→ Record extracts
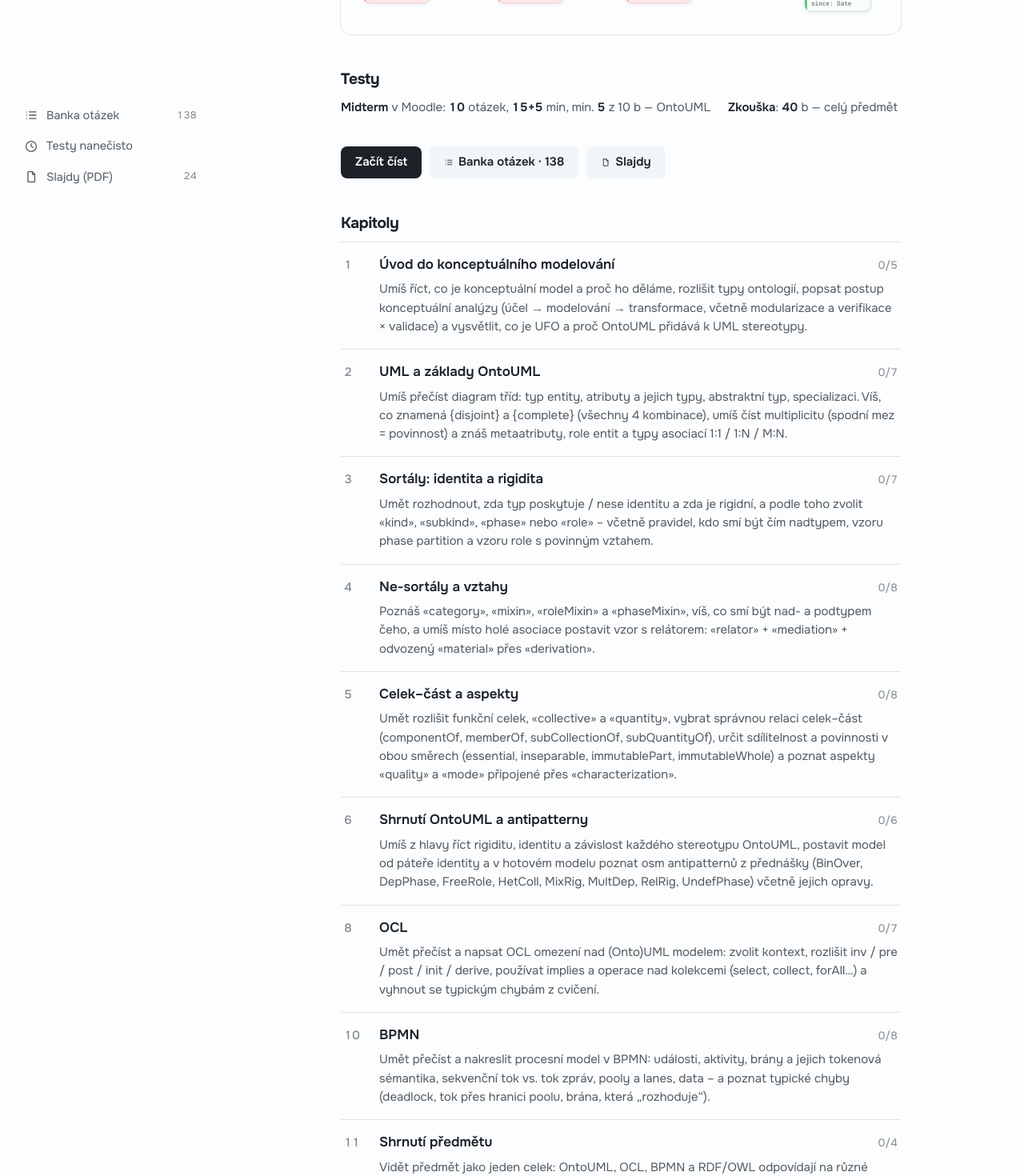
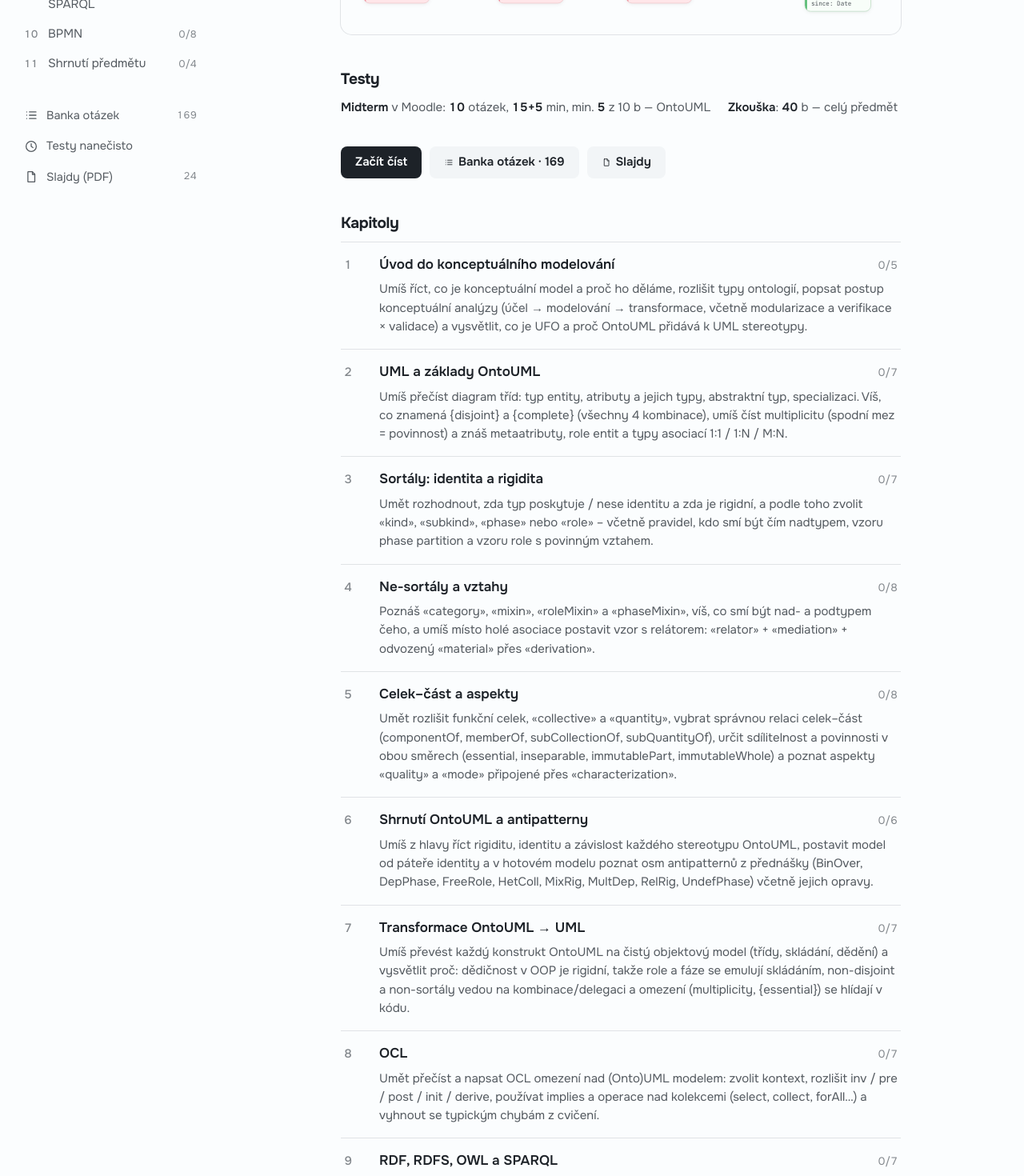
Before and after one commit to skopevoj/bi-skripta, a Next.js app: page / in a window 1280 px wide. Shown: the part 540-2010 px from the top of the page at 80% size. Built offline with nearby package versions, Linux system fonts and the light colour scheme.

Commit message:
Kapitoly 8 a 9: OCL, RDF/OWL/SPARQL

```diff
--- a/content/index.ts
+++ b/content/index.ts
@@ -7,7 +7,9 @@ import { chap03 } from './chapters/chap03'
 import { chap04 } from './chapters/chap04'
 import { chap05 } from './chapters/chap05'
 import { chap06 } from './chapters/chap06'
+import { chap07 } from './chapters/chap07'
 import { chap08 } from './chapters/chap08'
+import { chap09 } from './chapters/chap09'
 import { chap10 } from './chapters/chap10'
 import { chap11 } from './chapters/chap11'
 
@@ -17,16 +19,18 @@ import { ch03 } from './bank/ch03'
 import { ch04 } from './bank/ch04'
 import { ch05 } from './bank/ch05'
 import { ch06 } from './bank/ch06'
+import { ch07 } from './bank/ch07'
 import { ch08 } from './bank/ch08'
+import { ch09 } from './bank/ch09'
 import { ch10 } from './bank/ch10'
 import { ch11 } from './bank/ch11'
 
 
 export * from './types'
 
-export const chapters: Chapter[] = [chap01, chap02, chap03, chap04, chap05, chap06, chap08, chap10, chap11]
+export const chapters: Chapter[] = [chap01, chap02, chap03, chap04, chap05, chap06, chap07, chap08, chap09, chap10, chap11]
 
-export const questions: Question[] = [...ch01, ...ch02, ...ch03, ...ch04, ...ch05, ...ch06, ...ch08, ...ch10, ...ch11]
+export const questions: Question[] = [...ch01, ...ch02, ...ch03, ...ch04, ...ch05, ...ch06, ...ch07, ...ch08, ...ch09, ...ch10, ...ch11]
 
 export const questionById: Map<string, Question> = new Map(questions.map((q) => [q.id, q]))
 
```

→ What needs to be done
Return the records word for word, leaving every picture out of the copy.

→ Written solution
Before and after one commit to skopevoj/bi-skripta, a Next.js app: page / in a window 1280 px wide. Shown: the part 540-2010 px from the top of the page at 80% size. Built offline with nearby package versions, Linux system fonts and the light colour scheme.

Commit message:
Kapitoly 8 a 9: OCL, RDF/OWL/SPARQL

```diff
--- a/content/index.ts
+++ b/content/index.ts
@@ -7,7 +7,9 @@ import { chap03 } from './chapters/chap03'
 import { chap04 } from './chapters/chap04'
 import { chap05 } from './chapters/chap05'
 import { chap06 } from './chapters/chap06'
+import { chap07 } from './chapters/chap07'
 import { chap08 } from './chapters/chap08'
+import { chap09 } from './chapters/chap09'
 import { chap10 } from './chapters/chap10'
 import { chap11 } from './chapters/chap11'
 
@@ -17,16 +19,18 @@ import { ch03 } from './bank/ch03'
 import { ch04 } from './bank/ch04'
 import { ch05 } from './bank/ch05'
 import { ch06 } from './bank/ch06'
+import { ch07 } from './bank/ch07'
 import { ch08 } from './bank/ch08'
+import { ch09 } from './bank/ch09'
 import { ch10 } from './bank/ch10'
 import { ch11 } from './bank/ch11'
 
 
 export * from './types'
 
-export const chapters: Chapter[] = [chap01, chap02, chap03, chap04, chap05, chap06, chap08, chap10, chap11]
+export const chapters: Chapter[] = [chap01, chap02, chap03, chap04, chap05, chap06, chap07, chap08, chap09, chap10, chap11]
 
-export const questions: Question[] = [...ch01, ...ch02, ...ch03, ...ch04, ...ch05, ...ch06, ...ch08, ...ch10, ...ch11]
+export const questions: Question[] = [...ch01, ...ch02, ...ch03, ...ch04, ...ch05, ...ch06, ...ch07, ...ch08, ...ch09, ...ch10, ...ch11]
 
 export const questionById: Map<string, Question> = new Map(questions.map((q) => [q.id, q]))
 
```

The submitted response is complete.